Traveling from Roseburg, to Bend, Salem and Portland, TAT Deputy Director Kylla Lanier and Survivor-Leader Annika Huff provided training on human trafficking and the victim-centered approach to more than 80 Oregon State Patrol (OSP), Oregon DOT and other law enforcement officers during the week of July 24-27.
Providing feedback on the training, Officer Jeff Johnson of the OSP, said, "I thought it was a powerful presentation which opened my eyes to a different/new understanding about the sex/slave trafficking industry. I was blown away by her (Huff's) story and am grateful she was willing and able to share it with us to help us be better police officers. Looking back, I think I may have encountered at least one situation like this on a traffic stop, and I believe this training just improved my chances of not missing one again."
Lanier stated that feedback was so positive overall that Oregon is now investigating the possibility of having TAT back to cover the eastern and southern portions of the state.

Huff, who partnered with TAT on the training video for Busing on the Lookout (BOTL), survived the crime of human trafficking and was a runaway youth. After testifying against her trafficker, he was convicted and sentenced to life without the possibility of parole. He was the first person in the state of Nevada to be found guilty of sex trafficking in a court of law.
Huff speaks publicly to educate the community on the issue of human trafficking. She has spoken in juvenile halls to youth, works as an advocate at a direct service provider for human trafficking survivors and has trained various hospitals, tattoo shops, police departments, fire departments, and hotels to notice the signs of human trafficking and know what they can do to prevent this crime. Huff has served as a keynote speaker or presenter at conferences throughout the country, including Shared Hope Conference, Dignity Health Security Summit, Saratoga Springs 2nd Annual CSEC Conference and the Arizona Fire Chief Association Conference. She has also spoken for statewide programs such as Victims of Crime and has testified for state wide human trafficking bills.
Upcoming Events
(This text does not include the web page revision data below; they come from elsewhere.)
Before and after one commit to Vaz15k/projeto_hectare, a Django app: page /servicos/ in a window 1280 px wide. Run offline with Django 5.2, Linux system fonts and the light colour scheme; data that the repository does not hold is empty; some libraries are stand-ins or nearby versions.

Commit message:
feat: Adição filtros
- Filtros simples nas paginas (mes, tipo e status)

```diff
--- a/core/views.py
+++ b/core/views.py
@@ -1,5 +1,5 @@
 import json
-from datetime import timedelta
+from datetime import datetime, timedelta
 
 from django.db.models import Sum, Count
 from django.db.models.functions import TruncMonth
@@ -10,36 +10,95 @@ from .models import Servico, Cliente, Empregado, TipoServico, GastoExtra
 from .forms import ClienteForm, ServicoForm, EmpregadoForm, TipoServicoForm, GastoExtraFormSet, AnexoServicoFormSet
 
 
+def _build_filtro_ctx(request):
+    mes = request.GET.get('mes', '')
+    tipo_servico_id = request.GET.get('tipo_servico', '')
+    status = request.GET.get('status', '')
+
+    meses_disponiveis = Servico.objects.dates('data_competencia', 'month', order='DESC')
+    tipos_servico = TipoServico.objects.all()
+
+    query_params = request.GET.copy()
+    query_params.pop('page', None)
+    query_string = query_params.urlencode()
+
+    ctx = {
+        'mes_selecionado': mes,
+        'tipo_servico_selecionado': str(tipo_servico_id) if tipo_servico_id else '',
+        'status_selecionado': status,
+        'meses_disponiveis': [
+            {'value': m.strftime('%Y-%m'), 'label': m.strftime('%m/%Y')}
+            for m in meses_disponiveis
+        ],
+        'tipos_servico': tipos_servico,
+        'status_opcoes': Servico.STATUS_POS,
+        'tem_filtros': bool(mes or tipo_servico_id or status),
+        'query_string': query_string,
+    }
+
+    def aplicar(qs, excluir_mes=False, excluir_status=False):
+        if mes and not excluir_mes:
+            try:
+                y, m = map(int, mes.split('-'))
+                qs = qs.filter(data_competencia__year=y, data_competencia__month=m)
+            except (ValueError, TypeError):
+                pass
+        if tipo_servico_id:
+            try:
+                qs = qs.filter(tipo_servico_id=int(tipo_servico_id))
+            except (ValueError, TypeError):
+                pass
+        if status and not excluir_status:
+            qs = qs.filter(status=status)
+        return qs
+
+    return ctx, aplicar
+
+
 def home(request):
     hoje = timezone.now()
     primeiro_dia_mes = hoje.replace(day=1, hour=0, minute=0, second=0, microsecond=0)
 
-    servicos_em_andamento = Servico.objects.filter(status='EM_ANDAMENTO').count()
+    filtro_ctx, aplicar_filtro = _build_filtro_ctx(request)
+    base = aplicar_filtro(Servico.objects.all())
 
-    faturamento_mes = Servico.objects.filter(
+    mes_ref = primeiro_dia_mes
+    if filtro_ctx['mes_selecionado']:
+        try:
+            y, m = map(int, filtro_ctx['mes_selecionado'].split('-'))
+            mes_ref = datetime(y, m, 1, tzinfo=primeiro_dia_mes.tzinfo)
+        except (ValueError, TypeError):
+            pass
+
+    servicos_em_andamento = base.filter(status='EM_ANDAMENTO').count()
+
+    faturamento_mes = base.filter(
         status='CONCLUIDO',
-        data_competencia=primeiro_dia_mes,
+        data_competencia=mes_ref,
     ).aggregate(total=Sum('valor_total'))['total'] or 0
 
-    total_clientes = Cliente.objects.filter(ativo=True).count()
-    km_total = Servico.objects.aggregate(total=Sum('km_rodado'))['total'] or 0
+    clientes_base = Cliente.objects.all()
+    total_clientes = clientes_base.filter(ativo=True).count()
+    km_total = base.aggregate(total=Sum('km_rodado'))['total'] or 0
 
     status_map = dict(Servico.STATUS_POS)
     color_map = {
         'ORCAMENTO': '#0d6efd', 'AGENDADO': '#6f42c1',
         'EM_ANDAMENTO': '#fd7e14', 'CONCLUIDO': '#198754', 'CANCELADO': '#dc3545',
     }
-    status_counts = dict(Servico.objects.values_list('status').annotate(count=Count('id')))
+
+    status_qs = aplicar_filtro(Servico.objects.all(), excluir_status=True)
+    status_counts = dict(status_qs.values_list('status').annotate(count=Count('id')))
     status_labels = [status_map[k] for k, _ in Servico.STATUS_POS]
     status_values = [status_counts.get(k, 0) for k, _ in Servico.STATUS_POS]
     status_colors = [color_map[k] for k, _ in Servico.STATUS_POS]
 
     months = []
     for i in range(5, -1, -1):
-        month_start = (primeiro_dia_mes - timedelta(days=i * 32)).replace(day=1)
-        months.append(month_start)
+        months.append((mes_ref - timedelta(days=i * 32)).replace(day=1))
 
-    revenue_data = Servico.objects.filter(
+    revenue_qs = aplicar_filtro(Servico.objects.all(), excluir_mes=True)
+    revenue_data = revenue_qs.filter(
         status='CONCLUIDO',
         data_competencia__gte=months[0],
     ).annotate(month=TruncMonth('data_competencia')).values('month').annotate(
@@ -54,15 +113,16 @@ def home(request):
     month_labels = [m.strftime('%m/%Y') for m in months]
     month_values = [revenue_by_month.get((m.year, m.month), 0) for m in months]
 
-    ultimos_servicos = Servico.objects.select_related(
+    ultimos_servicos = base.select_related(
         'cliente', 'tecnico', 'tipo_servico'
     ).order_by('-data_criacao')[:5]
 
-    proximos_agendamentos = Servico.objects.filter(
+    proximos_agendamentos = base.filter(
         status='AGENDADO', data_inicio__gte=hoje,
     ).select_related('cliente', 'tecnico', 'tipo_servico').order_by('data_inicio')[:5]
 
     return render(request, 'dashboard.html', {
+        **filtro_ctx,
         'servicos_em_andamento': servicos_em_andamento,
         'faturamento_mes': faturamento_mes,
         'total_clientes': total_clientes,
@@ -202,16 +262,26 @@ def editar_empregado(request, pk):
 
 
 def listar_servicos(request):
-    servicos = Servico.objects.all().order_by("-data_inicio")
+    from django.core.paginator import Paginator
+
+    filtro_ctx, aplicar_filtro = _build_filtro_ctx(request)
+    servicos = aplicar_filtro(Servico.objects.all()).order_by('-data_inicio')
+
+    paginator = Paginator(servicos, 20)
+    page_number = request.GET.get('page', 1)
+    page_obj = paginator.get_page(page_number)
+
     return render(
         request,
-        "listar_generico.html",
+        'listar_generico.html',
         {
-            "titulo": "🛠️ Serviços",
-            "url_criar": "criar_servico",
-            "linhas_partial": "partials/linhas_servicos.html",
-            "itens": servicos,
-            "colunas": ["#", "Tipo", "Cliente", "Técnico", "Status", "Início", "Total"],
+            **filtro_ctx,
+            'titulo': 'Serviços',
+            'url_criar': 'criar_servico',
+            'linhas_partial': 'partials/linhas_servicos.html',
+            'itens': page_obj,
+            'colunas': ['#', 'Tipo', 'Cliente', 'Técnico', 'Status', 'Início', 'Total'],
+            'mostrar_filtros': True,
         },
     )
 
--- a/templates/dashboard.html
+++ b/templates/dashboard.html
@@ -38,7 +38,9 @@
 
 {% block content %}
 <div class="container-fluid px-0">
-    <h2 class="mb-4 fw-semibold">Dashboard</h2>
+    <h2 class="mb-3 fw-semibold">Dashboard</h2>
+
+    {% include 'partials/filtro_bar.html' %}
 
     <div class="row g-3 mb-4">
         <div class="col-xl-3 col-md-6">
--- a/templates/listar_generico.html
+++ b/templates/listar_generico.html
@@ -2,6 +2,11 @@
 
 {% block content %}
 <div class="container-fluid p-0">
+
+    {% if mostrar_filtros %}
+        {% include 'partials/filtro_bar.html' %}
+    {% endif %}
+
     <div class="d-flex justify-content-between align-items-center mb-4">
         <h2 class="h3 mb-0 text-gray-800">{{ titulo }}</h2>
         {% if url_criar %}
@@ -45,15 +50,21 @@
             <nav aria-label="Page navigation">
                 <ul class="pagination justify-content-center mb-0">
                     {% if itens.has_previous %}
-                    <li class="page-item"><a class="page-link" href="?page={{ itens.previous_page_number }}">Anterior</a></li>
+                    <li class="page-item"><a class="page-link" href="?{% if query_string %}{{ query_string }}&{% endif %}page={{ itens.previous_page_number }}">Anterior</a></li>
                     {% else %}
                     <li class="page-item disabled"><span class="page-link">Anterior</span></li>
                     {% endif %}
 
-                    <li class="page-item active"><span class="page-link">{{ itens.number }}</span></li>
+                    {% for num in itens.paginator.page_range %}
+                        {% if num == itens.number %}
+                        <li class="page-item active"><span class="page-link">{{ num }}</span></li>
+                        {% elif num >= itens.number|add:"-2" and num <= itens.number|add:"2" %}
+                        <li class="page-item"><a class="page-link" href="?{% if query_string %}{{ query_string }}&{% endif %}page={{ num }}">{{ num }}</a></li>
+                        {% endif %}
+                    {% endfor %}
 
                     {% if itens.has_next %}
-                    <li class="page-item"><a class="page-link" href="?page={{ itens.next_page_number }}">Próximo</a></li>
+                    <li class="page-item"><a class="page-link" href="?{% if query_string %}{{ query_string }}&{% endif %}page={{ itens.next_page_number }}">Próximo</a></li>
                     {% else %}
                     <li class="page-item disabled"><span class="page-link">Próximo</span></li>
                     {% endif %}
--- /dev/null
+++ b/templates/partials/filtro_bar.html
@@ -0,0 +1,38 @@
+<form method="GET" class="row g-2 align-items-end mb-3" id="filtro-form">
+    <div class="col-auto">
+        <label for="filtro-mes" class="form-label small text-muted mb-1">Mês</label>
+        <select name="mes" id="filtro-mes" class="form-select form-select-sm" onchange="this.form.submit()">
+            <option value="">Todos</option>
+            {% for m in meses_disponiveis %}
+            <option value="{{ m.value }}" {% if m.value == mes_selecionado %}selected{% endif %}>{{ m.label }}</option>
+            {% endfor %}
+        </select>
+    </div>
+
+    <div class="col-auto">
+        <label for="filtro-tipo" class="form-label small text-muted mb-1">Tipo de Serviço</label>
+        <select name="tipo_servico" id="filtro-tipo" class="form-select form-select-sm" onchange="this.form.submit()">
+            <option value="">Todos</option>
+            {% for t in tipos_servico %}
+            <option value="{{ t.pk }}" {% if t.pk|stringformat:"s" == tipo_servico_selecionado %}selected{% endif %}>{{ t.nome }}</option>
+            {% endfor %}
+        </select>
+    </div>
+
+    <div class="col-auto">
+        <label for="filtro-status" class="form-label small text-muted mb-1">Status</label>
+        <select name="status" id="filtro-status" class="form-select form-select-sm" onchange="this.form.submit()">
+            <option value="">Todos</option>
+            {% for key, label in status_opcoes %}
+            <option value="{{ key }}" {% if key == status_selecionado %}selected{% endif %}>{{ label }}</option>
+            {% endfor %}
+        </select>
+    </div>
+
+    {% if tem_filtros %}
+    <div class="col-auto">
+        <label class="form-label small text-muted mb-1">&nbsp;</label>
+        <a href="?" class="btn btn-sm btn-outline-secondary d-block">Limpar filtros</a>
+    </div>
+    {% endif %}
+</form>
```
Aug. 1 - Southern Colorado Student Transportation In-service, Alamosa, CO, Annie Sovcik, BOTL director, presenting

Aug. 2 - Association of Energy Service Companies panel presentation, Lake Tahoe, NV, Ashley Smith , TAT oil and gas program manager, presenting

Aug. 8 - The Blue Bench (sexual assault and prevention care center) , Denver, CO, Molly Griffiths, TAT administrative specialist, presenting

Aug. 9-10 - Iowa State Fair, Des Moines, IA, the FDP (which will be open for tours) and Helen Van Dam, FDP director, attending

Aug. 14-16 - Midwest Bus and Motor Coach Association Annual Meeting, Lake Ozark, MO, Annie Sovcik, BOTL program director, presenting

Aug. 23-25 - Great American Trucking Show, Dallas, TX, FDP and TAT staff attending

Aug. 24 - National Association of Women Highway Safety Leaders, Atlanta, GA, Kylla Lanier, TAT deputy director, presenting

Aug. 26-27 - Mid-America Association of State Transportation Officials annual conference, Grand Traverse, MI, Laura Cyrus, TAT operations director, presenting

Aug. 27-28 - USA Truck Event, Van Buren, AR, FDP, Helen Van Dam, FDP director, and Kylla Lanier, TAT deputy director, presenting
Truckers Against Trafficking 
PO Box 816 | Englewood, CO 80151